(Problem details)
Would you write out all of the entries below, exactly as they stand?

-------

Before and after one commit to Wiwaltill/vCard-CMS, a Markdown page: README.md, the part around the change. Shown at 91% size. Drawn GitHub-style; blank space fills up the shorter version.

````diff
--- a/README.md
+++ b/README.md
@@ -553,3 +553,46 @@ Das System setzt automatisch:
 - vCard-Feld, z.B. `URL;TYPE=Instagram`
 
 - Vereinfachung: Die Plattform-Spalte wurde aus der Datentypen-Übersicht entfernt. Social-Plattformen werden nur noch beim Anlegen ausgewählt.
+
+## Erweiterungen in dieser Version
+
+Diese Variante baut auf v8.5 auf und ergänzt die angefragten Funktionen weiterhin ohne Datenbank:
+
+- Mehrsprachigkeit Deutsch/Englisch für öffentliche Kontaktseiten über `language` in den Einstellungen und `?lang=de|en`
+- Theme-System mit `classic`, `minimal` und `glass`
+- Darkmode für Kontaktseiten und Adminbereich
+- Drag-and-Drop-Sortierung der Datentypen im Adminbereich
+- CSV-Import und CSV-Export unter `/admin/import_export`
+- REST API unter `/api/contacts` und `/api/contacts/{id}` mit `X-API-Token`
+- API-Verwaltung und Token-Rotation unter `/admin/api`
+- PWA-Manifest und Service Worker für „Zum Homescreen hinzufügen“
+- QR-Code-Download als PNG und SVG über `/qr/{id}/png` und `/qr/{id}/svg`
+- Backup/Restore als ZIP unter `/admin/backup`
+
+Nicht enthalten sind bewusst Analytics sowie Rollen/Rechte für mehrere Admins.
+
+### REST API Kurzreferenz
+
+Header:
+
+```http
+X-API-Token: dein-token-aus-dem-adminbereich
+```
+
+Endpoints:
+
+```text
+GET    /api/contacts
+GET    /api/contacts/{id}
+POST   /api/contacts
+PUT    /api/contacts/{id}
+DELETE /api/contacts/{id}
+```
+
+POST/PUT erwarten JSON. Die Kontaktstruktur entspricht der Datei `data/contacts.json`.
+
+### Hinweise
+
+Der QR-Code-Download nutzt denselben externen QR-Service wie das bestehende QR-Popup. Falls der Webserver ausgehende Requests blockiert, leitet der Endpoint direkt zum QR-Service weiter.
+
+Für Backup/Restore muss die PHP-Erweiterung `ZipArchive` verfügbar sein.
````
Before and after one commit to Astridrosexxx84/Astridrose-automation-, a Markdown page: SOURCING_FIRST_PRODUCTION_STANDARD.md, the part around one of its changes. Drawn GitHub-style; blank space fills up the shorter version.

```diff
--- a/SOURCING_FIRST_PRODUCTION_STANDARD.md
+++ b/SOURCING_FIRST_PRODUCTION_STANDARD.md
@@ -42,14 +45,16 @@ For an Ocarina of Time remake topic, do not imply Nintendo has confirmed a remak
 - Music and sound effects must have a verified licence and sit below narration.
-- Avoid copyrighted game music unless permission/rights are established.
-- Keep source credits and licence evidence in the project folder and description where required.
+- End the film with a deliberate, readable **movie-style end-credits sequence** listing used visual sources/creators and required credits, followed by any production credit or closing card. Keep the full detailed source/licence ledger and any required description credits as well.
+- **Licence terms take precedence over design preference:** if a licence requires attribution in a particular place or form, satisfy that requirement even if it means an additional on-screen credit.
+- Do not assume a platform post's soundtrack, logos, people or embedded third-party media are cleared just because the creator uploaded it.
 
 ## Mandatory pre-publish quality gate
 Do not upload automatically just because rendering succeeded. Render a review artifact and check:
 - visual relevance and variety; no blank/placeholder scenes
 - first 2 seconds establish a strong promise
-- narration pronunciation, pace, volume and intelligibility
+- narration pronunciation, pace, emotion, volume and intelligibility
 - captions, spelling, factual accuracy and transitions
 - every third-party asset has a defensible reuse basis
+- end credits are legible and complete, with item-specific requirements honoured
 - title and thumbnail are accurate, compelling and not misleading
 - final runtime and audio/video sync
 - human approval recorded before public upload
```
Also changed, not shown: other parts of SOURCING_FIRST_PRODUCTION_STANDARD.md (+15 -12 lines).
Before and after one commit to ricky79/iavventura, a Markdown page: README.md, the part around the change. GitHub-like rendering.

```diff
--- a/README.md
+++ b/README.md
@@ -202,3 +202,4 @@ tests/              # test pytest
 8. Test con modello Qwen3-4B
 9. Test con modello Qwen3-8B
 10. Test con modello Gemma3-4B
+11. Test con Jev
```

-------

(Response to the task)
Before and after one commit to Wiwaltill/vCard-CMS, a Markdown page: README.md, the part around the change. Shown at 91% size. Drawn GitHub-style; blank space fills up the shorter version.

````diff
--- a/README.md
+++ b/README.md
@@ -553,3 +553,46 @@ Das System setzt automatisch:
 - vCard-Feld, z.B. `URL;TYPE=Instagram`
 
 - Vereinfachung: Die Plattform-Spalte wurde aus der Datentypen-Übersicht entfernt. Social-Plattformen werden nur noch beim Anlegen ausgewählt.
+
+## Erweiterungen in dieser Version
+
+Diese Variante baut auf v8.5 auf und ergänzt die angefragten Funktionen weiterhin ohne Datenbank:
+
+- Mehrsprachigkeit Deutsch/Englisch für öffentliche Kontaktseiten über `language` in den Einstellungen und `?lang=de|en`
+- Theme-System mit `classic`, `minimal` und `glass`
+- Darkmode für Kontaktseiten und Adminbereich
+- Drag-and-Drop-Sortierung der Datentypen im Adminbereich
+- CSV-Import und CSV-Export unter `/admin/import_export`
+- REST API unter `/api/contacts` und `/api/contacts/{id}` mit `X-API-Token`
+- API-Verwaltung und Token-Rotation unter `/admin/api`
+- PWA-Manifest und Service Worker für „Zum Homescreen hinzufügen“
+- QR-Code-Download als PNG und SVG über `/qr/{id}/png` und `/qr/{id}/svg`
+- Backup/Restore als ZIP unter `/admin/backup`
+
+Nicht enthalten sind bewusst Analytics sowie Rollen/Rechte für mehrere Admins.
+
+### REST API Kurzreferenz
+
+Header:
+
+```http
+X-API-Token: dein-token-aus-dem-adminbereich
+```
+
+Endpoints:
+
+```text
+GET    /api/contacts
+GET    /api/contacts/{id}
+POST   /api/contacts
+PUT    /api/contacts/{id}
+DELETE /api/contacts/{id}
+```
+
+POST/PUT erwarten JSON. Die Kontaktstruktur entspricht der Datei `data/contacts.json`.
+
+### Hinweise
+
+Der QR-Code-Download nutzt denselben externen QR-Service wie das bestehende QR-Popup. Falls der Webserver ausgehende Requests blockiert, leitet der Endpoint direkt zum QR-Service weiter.
+
+Für Backup/Restore muss die PHP-Erweiterung `ZipArchive` verfügbar sein.
````
Before and after one commit to Astridrosexxx84/Astridrose-automation-, a Markdown page: SOURCING_FIRST_PRODUCTION_STANDARD.md, the part around one of its changes. Drawn GitHub-style; blank space fills up the shorter version.

```diff
--- a/SOURCING_FIRST_PRODUCTION_STANDARD.md
+++ b/SOURCING_FIRST_PRODUCTION_STANDARD.md
@@ -42,14 +45,16 @@ For an Ocarina of Time remake topic, do not imply Nintendo has confirmed a remak
 - Music and sound effects must have a verified licence and sit below narration.
-- Avoid copyrighted game music unless permission/rights are established.
-- Keep source credits and licence evidence in the project folder and description where required.
+- End the film with a deliberate, readable **movie-style end-credits sequence** listing used visual sources/creators and required credits, followed by any production credit or closing card. Keep the full detailed source/licence ledger and any required description credits as well.
+- **Licence terms take precedence over design preference:** if a licence requires attribution in a particular place or form, satisfy that requirement even if it means an additional on-screen credit.
+- Do not assume a platform post's soundtrack, logos, people or embedded third-party media are cleared just because the creator uploaded it.
 
 ## Mandatory pre-publish quality gate
 Do not upload automatically just because rendering succeeded. Render a review artifact and check:
 - visual relevance and variety; no blank/placeholder scenes
 - first 2 seconds establish a strong promise
-- narration pronunciation, pace, volume and intelligibility
+- narration pronunciation, pace, emotion, volume and intelligibility
 - captions, spelling, factual accuracy and transitions
 - every third-party asset has a defensible reuse basis
+- end credits are legible and complete, with item-specific requirements honoured
 - title and thumbnail are accurate, compelling and not misleading
 - final runtime and audio/video sync
 - human approval recorded before public upload
```
Also changed, not shown: other parts of SOURCING_FIRST_PRODUCTION_STANDARD.md (+15 -12 lines).
Before and after one commit to ricky79/iavventura, a Markdown page: README.md, the part around the change. GitHub-like rendering.

```diff
--- a/README.md
+++ b/README.md
@@ -202,3 +202,4 @@ tests/              # test pytest
 8. Test con modello Qwen3-4B
 9. Test con modello Qwen3-8B
 10. Test con modello Gemma3-4B
+11. Test con Jev
```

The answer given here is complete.